Exercise description
Go through the data and retrieve each line that includes the string "right".

Input data

== Segment start ==

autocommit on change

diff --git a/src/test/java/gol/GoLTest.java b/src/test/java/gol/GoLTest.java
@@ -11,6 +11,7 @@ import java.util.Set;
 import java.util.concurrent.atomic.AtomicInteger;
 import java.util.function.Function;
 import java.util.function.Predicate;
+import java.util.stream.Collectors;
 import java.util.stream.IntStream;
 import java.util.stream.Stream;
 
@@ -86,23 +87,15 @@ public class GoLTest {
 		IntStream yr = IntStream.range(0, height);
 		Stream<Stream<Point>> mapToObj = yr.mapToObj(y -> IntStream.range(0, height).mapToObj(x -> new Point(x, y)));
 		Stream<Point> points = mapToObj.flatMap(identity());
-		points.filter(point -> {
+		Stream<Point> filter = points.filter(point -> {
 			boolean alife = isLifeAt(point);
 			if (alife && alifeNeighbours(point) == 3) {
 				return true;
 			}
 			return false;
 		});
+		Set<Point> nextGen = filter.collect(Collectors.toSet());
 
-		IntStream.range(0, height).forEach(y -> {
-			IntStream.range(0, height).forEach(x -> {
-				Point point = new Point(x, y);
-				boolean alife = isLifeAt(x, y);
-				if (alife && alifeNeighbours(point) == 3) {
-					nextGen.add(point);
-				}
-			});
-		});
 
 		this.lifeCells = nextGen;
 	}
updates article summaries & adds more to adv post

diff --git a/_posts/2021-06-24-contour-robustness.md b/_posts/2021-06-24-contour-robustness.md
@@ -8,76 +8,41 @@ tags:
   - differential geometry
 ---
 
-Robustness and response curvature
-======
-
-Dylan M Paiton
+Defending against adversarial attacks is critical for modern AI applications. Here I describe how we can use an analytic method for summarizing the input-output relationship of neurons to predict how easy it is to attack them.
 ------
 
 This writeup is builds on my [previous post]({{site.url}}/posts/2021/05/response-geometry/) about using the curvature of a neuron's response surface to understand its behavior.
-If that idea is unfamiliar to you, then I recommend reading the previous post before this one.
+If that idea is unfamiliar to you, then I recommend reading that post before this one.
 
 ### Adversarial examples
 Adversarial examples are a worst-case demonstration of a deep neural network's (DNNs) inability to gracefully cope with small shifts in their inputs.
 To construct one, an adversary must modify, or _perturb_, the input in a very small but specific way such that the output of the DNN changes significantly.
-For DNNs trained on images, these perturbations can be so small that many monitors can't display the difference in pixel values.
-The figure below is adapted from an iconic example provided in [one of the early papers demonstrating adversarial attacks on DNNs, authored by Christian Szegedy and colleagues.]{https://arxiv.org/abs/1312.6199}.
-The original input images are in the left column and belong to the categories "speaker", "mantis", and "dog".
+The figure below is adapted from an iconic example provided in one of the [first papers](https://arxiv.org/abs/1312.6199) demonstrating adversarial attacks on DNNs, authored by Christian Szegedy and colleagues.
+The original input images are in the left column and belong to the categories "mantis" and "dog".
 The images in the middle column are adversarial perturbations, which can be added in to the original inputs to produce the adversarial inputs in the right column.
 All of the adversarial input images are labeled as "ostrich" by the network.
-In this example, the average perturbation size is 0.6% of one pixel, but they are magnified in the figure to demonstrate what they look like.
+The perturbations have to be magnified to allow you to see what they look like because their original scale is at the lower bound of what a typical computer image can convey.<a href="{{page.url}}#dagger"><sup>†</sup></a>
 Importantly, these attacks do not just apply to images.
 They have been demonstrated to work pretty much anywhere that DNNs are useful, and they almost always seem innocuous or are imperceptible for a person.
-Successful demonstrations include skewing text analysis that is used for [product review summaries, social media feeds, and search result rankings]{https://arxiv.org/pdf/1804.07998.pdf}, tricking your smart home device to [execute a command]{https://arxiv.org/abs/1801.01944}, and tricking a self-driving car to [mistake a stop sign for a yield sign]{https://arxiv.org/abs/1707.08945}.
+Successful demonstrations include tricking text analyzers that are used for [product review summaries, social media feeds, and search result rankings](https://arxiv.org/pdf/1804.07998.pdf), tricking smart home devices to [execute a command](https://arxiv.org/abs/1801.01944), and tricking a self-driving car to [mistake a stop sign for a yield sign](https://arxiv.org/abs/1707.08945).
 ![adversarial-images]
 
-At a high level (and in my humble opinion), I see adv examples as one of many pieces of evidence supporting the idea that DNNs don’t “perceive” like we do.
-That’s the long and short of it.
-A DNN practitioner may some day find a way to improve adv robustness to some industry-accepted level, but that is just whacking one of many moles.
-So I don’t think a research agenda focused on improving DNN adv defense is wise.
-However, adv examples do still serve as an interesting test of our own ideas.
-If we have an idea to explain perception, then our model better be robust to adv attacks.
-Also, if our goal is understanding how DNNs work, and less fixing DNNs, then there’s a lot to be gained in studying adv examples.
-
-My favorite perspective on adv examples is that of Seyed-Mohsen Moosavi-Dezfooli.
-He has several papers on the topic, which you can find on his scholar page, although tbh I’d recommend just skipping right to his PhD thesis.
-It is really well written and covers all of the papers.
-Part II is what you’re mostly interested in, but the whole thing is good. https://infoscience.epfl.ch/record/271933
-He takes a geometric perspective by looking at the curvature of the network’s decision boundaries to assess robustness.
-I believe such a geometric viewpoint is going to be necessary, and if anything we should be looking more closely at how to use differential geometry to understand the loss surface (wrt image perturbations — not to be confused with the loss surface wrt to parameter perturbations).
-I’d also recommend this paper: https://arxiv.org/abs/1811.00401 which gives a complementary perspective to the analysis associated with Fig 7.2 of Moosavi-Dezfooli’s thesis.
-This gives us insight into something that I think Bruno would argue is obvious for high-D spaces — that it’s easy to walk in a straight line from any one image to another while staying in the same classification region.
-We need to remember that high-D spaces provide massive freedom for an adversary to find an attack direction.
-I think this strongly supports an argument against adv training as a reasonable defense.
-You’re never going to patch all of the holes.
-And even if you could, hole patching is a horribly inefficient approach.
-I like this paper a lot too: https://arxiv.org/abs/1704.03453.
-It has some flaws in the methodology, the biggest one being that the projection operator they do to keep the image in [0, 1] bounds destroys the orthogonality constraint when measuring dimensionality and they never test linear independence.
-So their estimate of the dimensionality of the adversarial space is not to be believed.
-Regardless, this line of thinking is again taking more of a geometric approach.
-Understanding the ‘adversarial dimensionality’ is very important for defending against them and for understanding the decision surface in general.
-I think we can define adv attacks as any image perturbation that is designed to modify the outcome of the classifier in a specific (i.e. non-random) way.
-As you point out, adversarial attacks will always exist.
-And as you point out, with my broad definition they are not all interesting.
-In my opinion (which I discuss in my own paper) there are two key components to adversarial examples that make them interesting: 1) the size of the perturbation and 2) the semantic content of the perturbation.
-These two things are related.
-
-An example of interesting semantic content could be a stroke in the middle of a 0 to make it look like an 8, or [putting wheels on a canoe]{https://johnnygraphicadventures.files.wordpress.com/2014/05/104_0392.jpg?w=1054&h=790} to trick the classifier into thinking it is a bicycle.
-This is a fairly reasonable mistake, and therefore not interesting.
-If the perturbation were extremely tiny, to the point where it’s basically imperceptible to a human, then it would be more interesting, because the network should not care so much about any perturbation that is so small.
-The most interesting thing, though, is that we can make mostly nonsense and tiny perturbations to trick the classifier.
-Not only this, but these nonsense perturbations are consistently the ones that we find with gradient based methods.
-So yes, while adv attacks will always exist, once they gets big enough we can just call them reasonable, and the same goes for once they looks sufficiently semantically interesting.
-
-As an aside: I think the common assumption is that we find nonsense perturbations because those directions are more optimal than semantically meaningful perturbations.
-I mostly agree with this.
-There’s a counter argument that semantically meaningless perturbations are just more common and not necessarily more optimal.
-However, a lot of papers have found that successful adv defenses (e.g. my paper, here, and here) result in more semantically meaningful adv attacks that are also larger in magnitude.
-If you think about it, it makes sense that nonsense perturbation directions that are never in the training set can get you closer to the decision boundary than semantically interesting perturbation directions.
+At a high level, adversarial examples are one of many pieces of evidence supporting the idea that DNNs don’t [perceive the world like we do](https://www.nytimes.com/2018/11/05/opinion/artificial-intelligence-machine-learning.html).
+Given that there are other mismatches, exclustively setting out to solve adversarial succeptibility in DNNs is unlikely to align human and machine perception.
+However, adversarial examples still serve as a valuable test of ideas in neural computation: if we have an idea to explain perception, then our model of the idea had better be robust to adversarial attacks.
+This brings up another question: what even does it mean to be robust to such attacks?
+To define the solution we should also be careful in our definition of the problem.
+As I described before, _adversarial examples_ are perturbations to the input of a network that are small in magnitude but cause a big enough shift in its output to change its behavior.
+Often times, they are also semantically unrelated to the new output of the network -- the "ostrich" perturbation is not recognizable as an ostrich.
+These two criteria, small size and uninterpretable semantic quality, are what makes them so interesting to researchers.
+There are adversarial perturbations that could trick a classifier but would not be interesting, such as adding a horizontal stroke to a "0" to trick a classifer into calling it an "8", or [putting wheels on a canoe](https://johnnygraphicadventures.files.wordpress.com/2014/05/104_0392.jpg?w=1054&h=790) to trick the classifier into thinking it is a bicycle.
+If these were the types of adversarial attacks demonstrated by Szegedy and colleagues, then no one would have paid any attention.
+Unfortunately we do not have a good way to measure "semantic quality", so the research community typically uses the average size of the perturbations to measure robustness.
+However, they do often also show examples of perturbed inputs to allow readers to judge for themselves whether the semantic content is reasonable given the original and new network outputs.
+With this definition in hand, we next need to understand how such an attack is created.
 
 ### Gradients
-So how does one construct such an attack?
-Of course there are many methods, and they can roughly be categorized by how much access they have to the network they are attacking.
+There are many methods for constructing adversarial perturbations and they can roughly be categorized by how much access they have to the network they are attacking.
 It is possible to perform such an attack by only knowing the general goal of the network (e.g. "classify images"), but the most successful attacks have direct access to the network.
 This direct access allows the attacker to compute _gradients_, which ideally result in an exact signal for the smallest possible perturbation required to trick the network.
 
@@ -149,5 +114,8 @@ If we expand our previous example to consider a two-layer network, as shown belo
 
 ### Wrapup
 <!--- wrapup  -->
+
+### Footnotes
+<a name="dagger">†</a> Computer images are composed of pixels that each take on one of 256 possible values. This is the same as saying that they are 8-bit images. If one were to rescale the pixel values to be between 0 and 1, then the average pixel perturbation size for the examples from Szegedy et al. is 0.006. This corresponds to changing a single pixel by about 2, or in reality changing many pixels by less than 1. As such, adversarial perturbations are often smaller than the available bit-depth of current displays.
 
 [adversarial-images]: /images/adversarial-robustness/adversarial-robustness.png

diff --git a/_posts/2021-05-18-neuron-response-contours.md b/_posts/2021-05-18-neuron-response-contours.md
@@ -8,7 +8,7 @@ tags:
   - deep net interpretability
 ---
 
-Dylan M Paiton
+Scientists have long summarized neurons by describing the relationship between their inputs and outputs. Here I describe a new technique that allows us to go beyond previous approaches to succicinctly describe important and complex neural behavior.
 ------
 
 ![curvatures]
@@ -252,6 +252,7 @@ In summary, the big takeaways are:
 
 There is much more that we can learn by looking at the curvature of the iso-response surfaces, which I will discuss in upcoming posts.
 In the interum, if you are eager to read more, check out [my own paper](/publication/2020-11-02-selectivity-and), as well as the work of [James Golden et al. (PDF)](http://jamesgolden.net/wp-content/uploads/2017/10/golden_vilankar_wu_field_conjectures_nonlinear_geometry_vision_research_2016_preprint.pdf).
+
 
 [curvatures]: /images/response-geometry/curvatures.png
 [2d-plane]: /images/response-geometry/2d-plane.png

== Segment end ==

Answer section
 The images in the middle column are adversarial perturbations, which can be added in to the original inputs to produce the adversarial inputs in the right column.
-He has several papers on the topic, which you can find on his scholar page, although tbh I’d recommend just skipping right to his PhD thesis.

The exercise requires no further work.